FDA has reiterated that antibody testing is not currently recommended to assess immunity after COVID-19 vaccination even as some medtechs are betting on the tests.
The agency said SARS-CoV-2 antibody tests results should not be interpreted as evidence of a specific level of protection from the coronavirus. People who think they are protected may take fewer precautions and increase their own risk and the spread of the pathogen.
- FDA made the comments against a backdrop of industry interest in selling tests that enable the evaluation of immune status. Beckman Coulter, for example, unveiled the launch of a fully quantitative SARS-CoV-2 antibody test on the same day as FDA's safety notice.
Beckman Coulter focused its disclosure of launch of Access SARS-CoV-2 IgG (1st IS) on the role of antibody tests in monitoring and responding to the COVID-19 pandemic and stuck closely to the language used by CDC in its current guidelines. Yet, the company also quoted Bernard Cook, director of operations of the core automated laboratory at Henry Ford Hospital in Detroit, who pointed to the potential role of antibody tests in recipients of vaccines.
"Now, and in a post-vaccinated world, these assays are going to help physicians better understand the immune response of patients who develop COVID-19 infections, those who have post-acute sequelae of COVID-19 and in assessing response to vaccination to SARS-CoV-2," Cook said.
U.S. authorities are currently opposed to the use of antibody tests in assessing response to vaccines. FDA set out the thinking behind its position in the safety communication, observing that positive and negative test results can give a misleading impression.

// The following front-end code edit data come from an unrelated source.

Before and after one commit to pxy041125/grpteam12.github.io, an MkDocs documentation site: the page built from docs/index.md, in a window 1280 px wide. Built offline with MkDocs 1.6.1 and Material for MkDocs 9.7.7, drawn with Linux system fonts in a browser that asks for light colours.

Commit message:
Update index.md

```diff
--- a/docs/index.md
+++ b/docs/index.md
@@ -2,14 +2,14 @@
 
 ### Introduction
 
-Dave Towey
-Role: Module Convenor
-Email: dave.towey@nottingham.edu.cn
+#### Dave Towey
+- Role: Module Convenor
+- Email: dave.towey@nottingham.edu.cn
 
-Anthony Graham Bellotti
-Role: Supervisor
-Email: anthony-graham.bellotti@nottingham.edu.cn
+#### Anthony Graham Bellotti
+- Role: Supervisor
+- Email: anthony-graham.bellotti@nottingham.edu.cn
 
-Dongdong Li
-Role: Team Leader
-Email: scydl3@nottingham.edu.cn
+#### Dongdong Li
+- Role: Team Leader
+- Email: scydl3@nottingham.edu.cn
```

A positive test result may stem from a prior infection with the coronavirus, not a vaccine. Equally, FDA said negative results may reflect the inability of serology tests to detect antibodies generated in response to COVID-19 vaccines. The anti-spike protein antibodies formed in response to the mRNA vaccines approved in the U.S. will not be detected by serology assays that look for antibodies against nucleocapsid proteins.
Even if a positive test result is a true reflection of a person's immune response to a vaccine, there is a lack of knowledge of what it means in terms of their protection from the coronavirus. "Research is needed to understand the meaning of a positive or negative antibody test, beyond the presence or absence of antibodies," FDA said.
The diagnostic industry is preparing for a future in which we have a much clearer understanding of the link between antibody test results and the likelihood of protection from COVID-19. LabCorp CEO Adam Schechter described that future to investors earlier this year, explaining that "If there is a quantitative number [af antibodies] that people can feel comfortable, they can fly, they can go to events, that they can do many other things, then it will be very important."
LabCorp, its chief rival Quest Diagnostics and a clutch of test developers including Roche and Thermo Fisher Scientific have all made moves that could position them to help realize Schechter's vision. The question is whether the science will firm up enough for authorities to back the plan.